Chelation Therapy for Heart Disease

Chelation therapy for heart disease is an alternative treatment that may be an option for some patients. This therapy is not traditionally used for heart disease, but for lead and mercury poisoning. Whether or not this alternative therapy is effective or not for heart disease is shrouded in controversy and the results of various studies are mixed.

What is Chelation Therapy?

During this therapy, EDTA, a man-made amino acid, is injected in a vein. EDTA works to eliminate heavy metal toxins from the blood by binding to them. Disodium EDTA is the type used when treating heart disease, but it has only been approved when used to treat toxic levels of digitalis.

The theory behind chelation therapy for heart disease is that the medicine will bind to the calcium present in plaques in the arteries. Once this occurs, the plaques are then swept away as the medicine travels through the bloodstream.

The belief is that if this therapy can sweep heavy metals out of the body, it can sweep plaque out too, which in turn, would theoretically treat heart disease.

This therapy is generally administered over the course of 40 weeks, once a week. Therapy is done intravenously in a doctor's office. If given orally, lead and iron chelators are usually available.

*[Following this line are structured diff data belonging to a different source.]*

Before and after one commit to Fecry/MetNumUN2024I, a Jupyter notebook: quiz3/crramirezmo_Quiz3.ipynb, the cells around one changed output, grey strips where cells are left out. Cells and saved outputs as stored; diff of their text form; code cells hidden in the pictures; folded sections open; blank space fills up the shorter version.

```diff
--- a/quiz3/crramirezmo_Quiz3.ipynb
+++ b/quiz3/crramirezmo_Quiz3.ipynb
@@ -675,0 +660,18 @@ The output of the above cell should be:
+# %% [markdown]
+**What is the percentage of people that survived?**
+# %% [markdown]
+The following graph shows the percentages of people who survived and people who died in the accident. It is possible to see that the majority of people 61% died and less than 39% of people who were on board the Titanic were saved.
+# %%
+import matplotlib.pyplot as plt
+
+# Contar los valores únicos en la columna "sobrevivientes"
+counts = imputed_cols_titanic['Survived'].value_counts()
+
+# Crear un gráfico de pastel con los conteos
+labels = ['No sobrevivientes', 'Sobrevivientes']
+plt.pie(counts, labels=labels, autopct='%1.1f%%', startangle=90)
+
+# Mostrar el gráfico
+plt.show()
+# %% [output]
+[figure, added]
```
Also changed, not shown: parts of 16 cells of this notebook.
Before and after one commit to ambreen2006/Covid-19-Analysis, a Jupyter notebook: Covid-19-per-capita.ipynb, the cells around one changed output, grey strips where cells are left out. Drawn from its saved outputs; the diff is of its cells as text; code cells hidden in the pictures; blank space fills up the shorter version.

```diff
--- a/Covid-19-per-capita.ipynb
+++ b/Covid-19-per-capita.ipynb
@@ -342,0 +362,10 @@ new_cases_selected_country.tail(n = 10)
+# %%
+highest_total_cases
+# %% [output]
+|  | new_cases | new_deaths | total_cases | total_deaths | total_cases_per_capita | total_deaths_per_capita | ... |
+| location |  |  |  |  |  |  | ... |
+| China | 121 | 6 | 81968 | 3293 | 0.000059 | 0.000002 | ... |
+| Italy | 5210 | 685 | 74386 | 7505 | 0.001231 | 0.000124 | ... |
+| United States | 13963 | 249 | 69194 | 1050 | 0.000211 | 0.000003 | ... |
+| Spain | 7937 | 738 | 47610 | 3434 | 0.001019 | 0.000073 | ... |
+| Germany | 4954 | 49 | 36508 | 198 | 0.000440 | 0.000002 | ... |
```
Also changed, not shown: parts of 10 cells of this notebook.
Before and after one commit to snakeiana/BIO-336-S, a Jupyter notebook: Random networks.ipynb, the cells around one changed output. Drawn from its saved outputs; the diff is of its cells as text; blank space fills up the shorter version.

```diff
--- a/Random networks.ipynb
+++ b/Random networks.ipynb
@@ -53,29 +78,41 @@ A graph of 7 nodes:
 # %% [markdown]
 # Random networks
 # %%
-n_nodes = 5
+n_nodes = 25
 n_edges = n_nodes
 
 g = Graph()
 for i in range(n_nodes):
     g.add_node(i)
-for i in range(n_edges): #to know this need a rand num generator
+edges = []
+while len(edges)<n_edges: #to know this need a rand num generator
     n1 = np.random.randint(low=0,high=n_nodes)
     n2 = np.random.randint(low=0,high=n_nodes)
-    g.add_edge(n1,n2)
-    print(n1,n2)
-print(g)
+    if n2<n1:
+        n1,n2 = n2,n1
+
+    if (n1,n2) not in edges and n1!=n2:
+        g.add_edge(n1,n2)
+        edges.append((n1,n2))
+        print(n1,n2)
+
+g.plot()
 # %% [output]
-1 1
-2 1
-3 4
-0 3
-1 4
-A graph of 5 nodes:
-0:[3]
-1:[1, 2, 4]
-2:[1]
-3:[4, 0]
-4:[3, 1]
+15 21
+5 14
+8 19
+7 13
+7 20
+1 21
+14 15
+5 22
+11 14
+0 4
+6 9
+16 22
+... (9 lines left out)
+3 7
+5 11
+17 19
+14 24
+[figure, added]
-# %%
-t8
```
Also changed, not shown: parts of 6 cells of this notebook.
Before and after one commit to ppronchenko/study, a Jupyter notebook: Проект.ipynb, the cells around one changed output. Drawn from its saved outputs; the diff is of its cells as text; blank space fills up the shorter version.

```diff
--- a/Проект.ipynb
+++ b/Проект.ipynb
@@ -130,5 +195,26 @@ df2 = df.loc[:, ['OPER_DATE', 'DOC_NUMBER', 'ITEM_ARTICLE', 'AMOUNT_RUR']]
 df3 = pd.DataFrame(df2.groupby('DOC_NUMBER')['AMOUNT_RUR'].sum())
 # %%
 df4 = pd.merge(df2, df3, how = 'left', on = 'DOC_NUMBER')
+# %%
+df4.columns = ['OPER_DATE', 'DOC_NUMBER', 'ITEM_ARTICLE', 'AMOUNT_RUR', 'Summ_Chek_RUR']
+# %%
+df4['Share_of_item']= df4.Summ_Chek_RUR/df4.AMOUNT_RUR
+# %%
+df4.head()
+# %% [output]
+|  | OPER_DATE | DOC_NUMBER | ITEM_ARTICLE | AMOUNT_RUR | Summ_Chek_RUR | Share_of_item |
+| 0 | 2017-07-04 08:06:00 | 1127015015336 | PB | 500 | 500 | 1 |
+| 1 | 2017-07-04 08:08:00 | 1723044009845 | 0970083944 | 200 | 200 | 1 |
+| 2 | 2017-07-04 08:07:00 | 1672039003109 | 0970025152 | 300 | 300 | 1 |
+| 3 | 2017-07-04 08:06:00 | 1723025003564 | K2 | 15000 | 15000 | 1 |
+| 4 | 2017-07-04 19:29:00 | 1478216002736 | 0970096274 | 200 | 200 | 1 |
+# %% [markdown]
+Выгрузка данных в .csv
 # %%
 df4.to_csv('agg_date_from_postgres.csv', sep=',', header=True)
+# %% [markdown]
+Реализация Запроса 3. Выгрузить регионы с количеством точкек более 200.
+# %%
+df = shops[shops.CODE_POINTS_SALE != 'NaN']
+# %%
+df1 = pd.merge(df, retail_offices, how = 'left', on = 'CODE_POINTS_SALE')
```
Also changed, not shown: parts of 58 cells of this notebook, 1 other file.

Are There Any Safety Concerns?

The biggest safety concern is that this therapy is not approved by the Food and Drug Administration to treat heart disease and the American Heart Association does not recommend it to treat heart disease.

Side effects are possible with this therapy, including injection site burning, sudden drop in blood pressure, nausea, inability to create new blood cells, fever, headache, vomiting and mineral deficiencies. To help prevent the mineral deficiencies, patients will be given special supplements after therapy containing large amounts of the minerals this therapy removes from the body. Some patients still experience mineral deficiencies, but this does help many patients as long as they strictly follow the instructions.

In rare cases, permanent kidney failure or damage has occurred. In some studies, death has occurred.

All patients who choose to try this therapy should never stop any conventional medical treatments for heart disease because chelation therapy is not proven to work.

Chelation Therapy Research

As of today, this therapy is still under investigation and is still being studied. The National Institutes of Health is conducting a large study right now to try and determine whether or not chelation therapy is effective for heart disease.

While there is no research to support it, chelation therapy has also been proposed as a treatment for other medical conditions, such as multiple sclerosis, cancer, schizophrenia and autism.

Resources

American Heart Association. (2011). Chelation Therapy. Retrieved on March 29, 2011 from the American Heart Association: https://www.americanheart.org/presenter.jhtml?identifier=4493

Mayo Clinic. (2010). Chelation Therapy for Heart Disease. Retrieved on March 29, 2011 from the Mayo Clinic: https://www.mayoclinic.com/health/chelation-therapy/MY00159